--- Material to process Enclosed Below ---
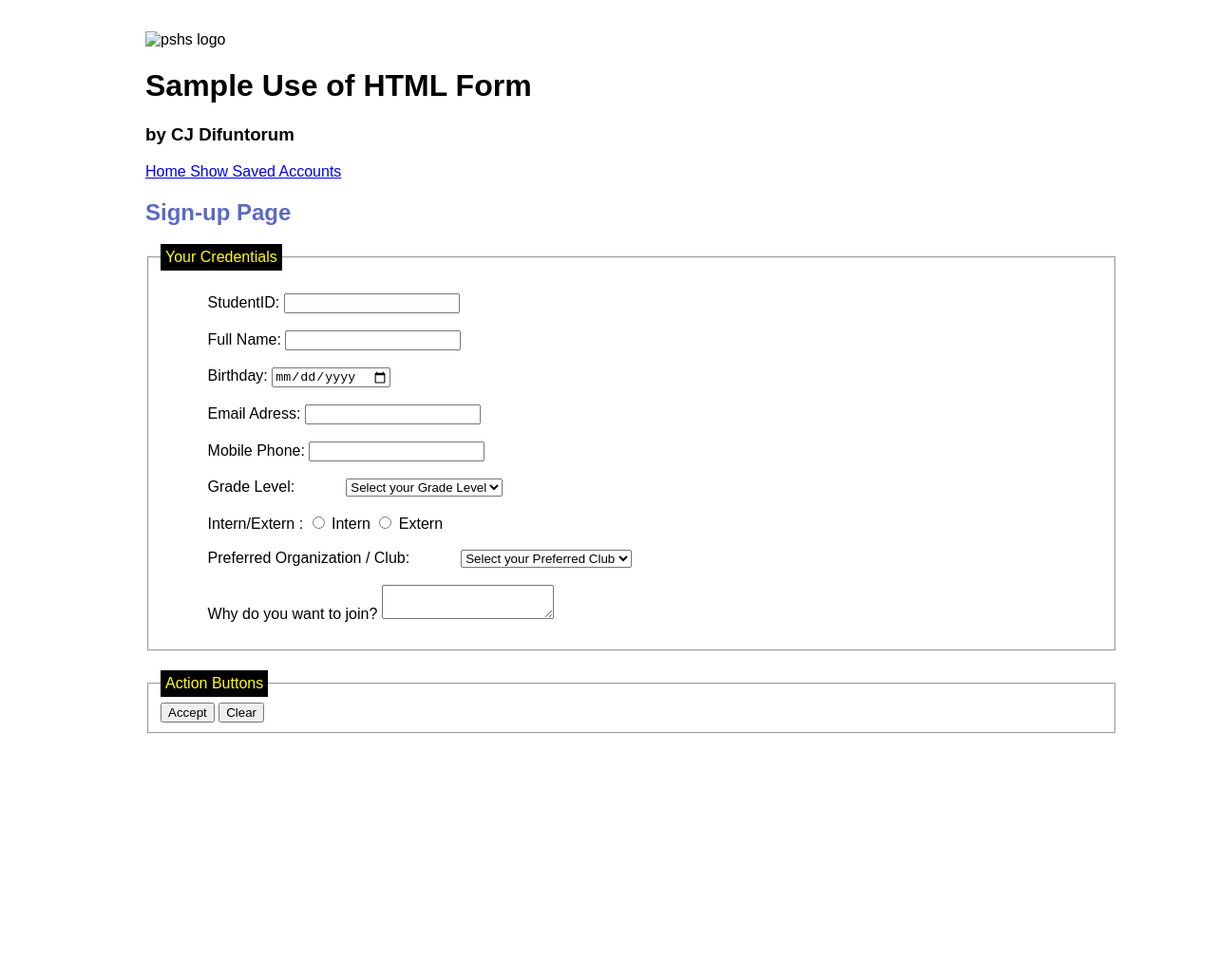
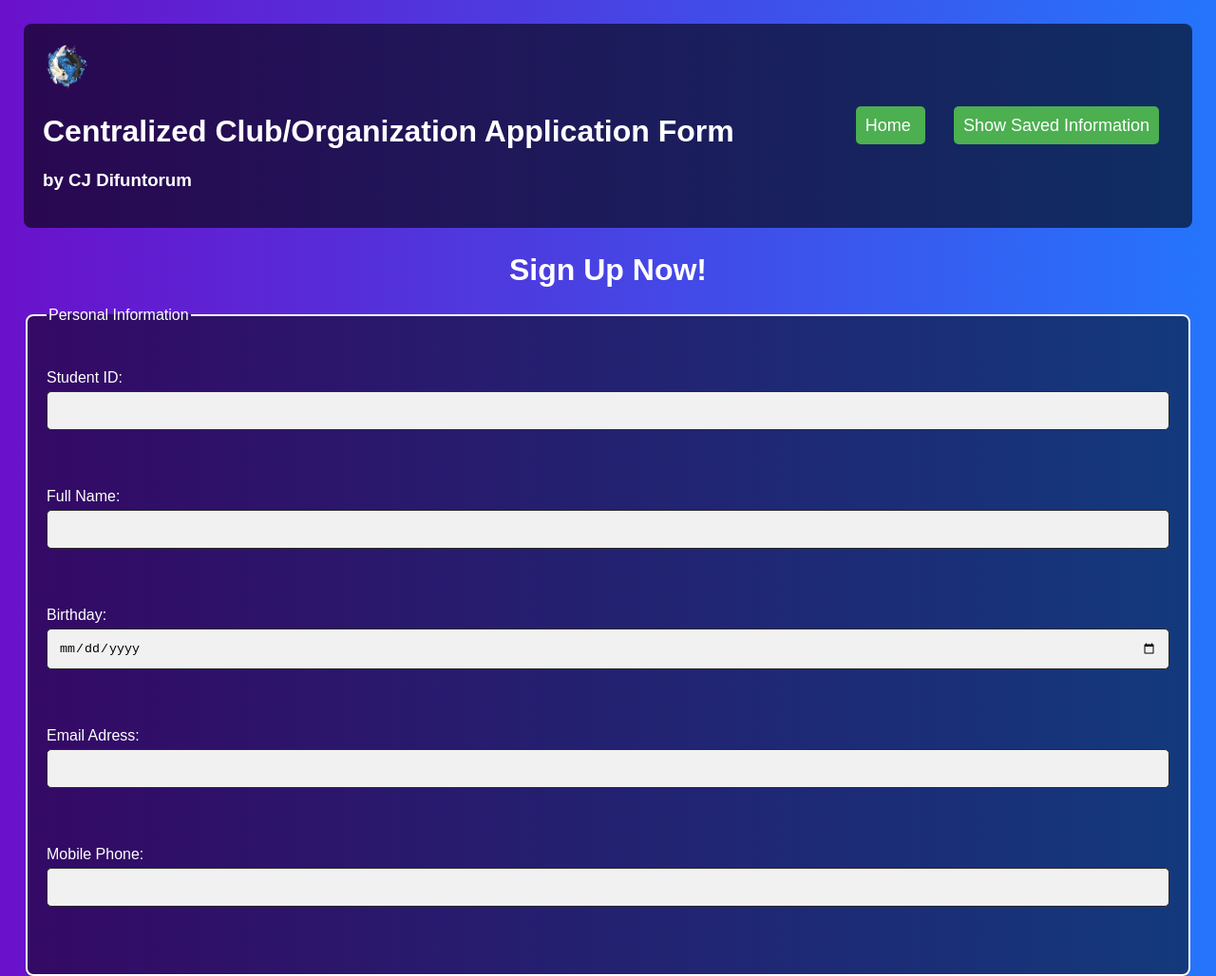
Before and after one commit to cjaye-dif019/CS3_3rdQtrPortfolio, a plain HTML site: page public/Q3_2GMagnesiumDifuntorum.html in a window 1280 px wide. Shown: the top 1028 px of the page at 95% size. Before the commit the page ends 806 px from the top, so only its background shows below. Drawn offline with Linux system fonts and the light colour scheme; files that its build step writes are made by us from their sources; files whose address does not match are found by name.

Commit message:
Graded Task 2

```diff
--- a/css/Q3_2GMagnesiumDifuntorum.css
+++ /dev/null
@@ -1 +0,0 @@
-/* Later
--- a/public/Q3_2GMagnesiumDifuntorum.html
+++ b/public/Q3_2GMagnesiumDifuntorum.html
@@ -9,77 +9,170 @@
     <title>Graded Exercise 2</title>
     <!-- updated external css link to show how to share it between repository -->
     <link rel="stylesheet" href="https://cdnjs.cloudflare.com/ajax/libs/font-awesome/4.7.0/css/font-awesome.min.css">
-    <link rel="stylesheet" href="../Q3_2GMagnesiumDifuntorum.css" />
-    <link rel="icon" href="../assets/pshslogo.png" sizes="32x32" type="image/png">
-    <script src="script.js" defer></script>
+    <link rel="icon" href="../assets/fish.png" sizes="32x32" type="image/png">
    <style>
       body{
+        background: linear-gradient(to right, #6a11cb, #2575fc);
+        color: #fff;
         padding: 25px;
         font-family: arial;
-        width: 80%;
-        margin-left: 10%;
+        margin: 0 auto;
+        box-sizing: border-box;
+      }
+
+      header {
+        display: flex;
+        align-items: center;
+        justify-content: space-between;
+        background-color: rgba(0, 0, 0, 0.6);
+        padding: 20px;
+        border-radius: 8px;
+        margin-bottom: 20px;
+      }
+
+      header h1 {
+        color: #fff;
+      }
+
+      .navbar a {
+        color: #fff;
+        padding: 10px;
+        margin: 0 15px;
+        text-decoration: none;
+        font-size: 18px;
+        background: #4CAF50;
+        border-radius: 5px;
+        transition: background 0.3s ease;
+      }
+
+      .navbar a:hover {
+        background: #45a049;
       }
 
       .title {
         color: #5C6AC4;
       }
 
-        fieldset:nth-child(2) {
-             margin-top: 20px;
+      fieldset {
+        background: rgba(0, 0, 0, 0.5);
+        border: 2px solid #fff;
+        border-radius: 8px;
+        padding: 20px;
+        margin-bottom: 20px;
       }
 
-        legend {
-            background: black;
-            color: yellow;
-            padding: 5px;
+      label {
+        font-size: 16px;
+        margin: 10px 0;
+        display: block;
       }
-        label {
-             margin: 5%;
+
+      input[type="text"], input[type="email"], input[type="number"], input[type="date"], select, textarea {
+        width: 100%;
+        padding: 12px;
+        margin: 5px 0;
+        border-radius: 5px;
+        border: 1px solid #2a2a2a;
+        background: #f1f1f1;
+        box-sizing: border-box;
+      }
+
+      input:focus, select:focus, textarea:focus {
+        background-color: rgba(240, 238, 238, 0.914);
+        border-color: #6a11cb;
+      }
+
+      textarea {
+        width: 100%;
+        height: 150px;
+        resize: vertical;
+        padding: 15px;
+        border: 1px solid #2a2a2a;
+      }
+
+      button, input[type="reset"] {
+        background-color: #4CAF50;
+        color: white;
+        padding: 10px 20px;
+        border: none;
+        border-radius: 5px;
+        cursor: pointer;
+        transition: background 0.3s ease;
+      }
+
+      button:hover, input[type="reset"]:hover {
+        background-color: #45a049;
+      }
+
+      .title {
+        color: #fff;
+        text-align: center;
+        font-size: 2em;
+        margin-bottom: 20px;
+      }
+
+      @media (max-width: 768px) {
+        body {
+          width: 95%;
+          padding: 10px;
+        }
+
+        .navbar a {
+          font-size: 16px;
+          margin: 0 10px;
+        }
       }
     </style>
   </head>
+
   <body>
     <header>
       <div>
-            <img src="../../assets/pshslogo.png" alt="pshs logo"
+        <img src="../assets/fish.png" alt="pshs logo"
         title="The Official Logo" width="50px" height="50px" />
         <h1>
-                Sample Use of HTML Form
+          Centralized Club/Organization Application Form
         </h1>
-            <h3>by CJ Difuntorum </h3>
+        <h3>by CJ Difuntorum</h3>
       </div>
       <nav class="navbar">
-            <a href="../../index.html"> Home </a>
-            <a href="registered.html"> Show Saved Accounts </a>
+        <a href="../index.html"> Home </a>
+        <a href="../public/Registered.html"> Show Saved Information </a>
       </nav>
     </header>
+
     <section>
-      <h1 class="title">Sign-up Page</h1>
-      <form id="dForm" action="registered.html" method="get">
+      <h1 class="title">Sign Up Now!</h1>
+      <form id="dForm" action="submit" method="post" onsubmit="return submit_()" onreset="return reset_()">
+        <!-- Personal Information Fieldset -->
         <fieldset>
-          <legend>Your Credentials</legend><br/>
-          <label> StudentID:
-            <input type="number" name="id" id="id" required />
+          <legend>Personal Information</legend><br/>
+          <label> Student ID:
+            <input type="number" name="ID" id="id" required onblur="input(this)"/>
           </label><br/><br/>
 
           <label> Full Name:
-            <input type="text" name="name" id="name" required />
+            <input type="text" name="Name" id="name" required onblur="input(this)"/>
           </label><br/><br/>
 
           <label> Birthday:
-            <input type="date" name="bday" id="bday" />
+            <input type="date" name="BDay" id="bday" required onblur="input(this)"/>
           </label><br/><br/>
 
           <label> Email Adress:
-            <input type="email" name="email" id="email" />
+            <input type="email" name="E-Mail" id="email" required onblur="input(this)"/>
           </label><br/><br/>
 
           <label> Mobile Phone:
-            <input type="text" name="phone" id="phone" />
+            <input type="text" name="Phone" id="phone" required onblur="input(this)"/>
           </label><br/><br/>
+        </fieldset>
 
+        <!-- Additional Information Fieldset -->
+        <fieldset>
+          <legend>Additional Information</legend><br/>
           <label> Grade Level: </label>
-            <select name="glvl" id="glvl" required>
+            <select name="GLvl" id="glvl" required onblur="input(this)">
                 <option value=""> Select your Grade Level </option>
                 <option value="n07">7</option>
                 <option value="g08">8</option>
@@ -91,28 +184,29 @@
           <br/><br/>
 
           <label> Intern/Extern :
-            <input type="radio" name="gender" value="Female" /> Intern
-            <input type="radio" name="gender" value="Male" /> Extern
-          </label><br/><br/>
+            <input type="radio" name="Home" value="Intern" required onblur="input(this)"/> Intern
+            <input type="radio" name="Home" value="Extern" /> Extern
+          </label><br/>
 
-          <label> Preferred Organization / Club: </label>
-            <select name="club" id="club" required>
+          <label> Preferred Organization/Club: </label>
+            <select name="Club" id="club" required onblur="input(this)">
               <option value=""> Select your Preferred Club </option>
-              <option value="c01">Club 1</option>
-              <option value="c02">Club 2</option>
-              <option value="c03">Club 3</option>
-              <option value="c04">Club 4</option>
-              <option value="c05">Club 5</option>
+              <option value="c01">Chemistry Club</option>
+              <option value="c02">Chess Club</option>
+              <option value="c03">Debate Club</option>
+              <option value="c04">Math Club</option>
+              <option value="c05">Swimming Club</option>
             </select>
           <br/><br/>
 
           <label> Why do you want to join?
-            <textarea name="reason" id="reason">
-
-            </textarea>
+            <textarea name="Reason" id="reason" required rows="6" cols="50" onblur="input(this)"></textarea>
           </label><br/><br/>
         </fieldset>
 
+        <br>
+
+        <!-- Action Buttons -->
         <fieldset>
           <legend>Action Buttons</legend>
           <button type="submit"> Accept </button>
@@ -120,6 +214,26 @@
         </fieldset>
       </form>
     </section>
+
+    <script>
+      function submit_() {
+        return confirm("Are you sure you want to submit the form?");
+      }
+
+      function reset_() {
+        return confirm("Are you sure you want to reset the form?");
+      }
+
+      function input(input) {
+        if (input.value == "") {
+          input.style.borderColor = "red"; // Mark the input in red if it's empty
+        }
+        else {
+          input.style.borderColor = ""; // Reset the border if the input is filled
+        }
+      }
+    </script>
+
     <script src="Q3_2GMagnesiumDifuntorum.js"></script>
   </body>
 </html>
```
Also changed, not shown: public/Registered.html (+6 -8 lines). Lines whose indentation alone changed are shown as unchanged.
--- End of Enclosed Material to process ---
# [What is required]
Sift through the entries and copy every line with "margin".

# [Response to the exercise]
-        margin-left: 10%;
+        margin: 0 auto;
+        margin-bottom: 20px;
+        margin: 0 15px;
-             margin-top: 20px;
+        margin-bottom: 20px;
+        margin: 10px 0;
-             margin: 5%;
+        margin: 5px 0;
+        margin-bottom: 20px;
+          margin: 0 10px;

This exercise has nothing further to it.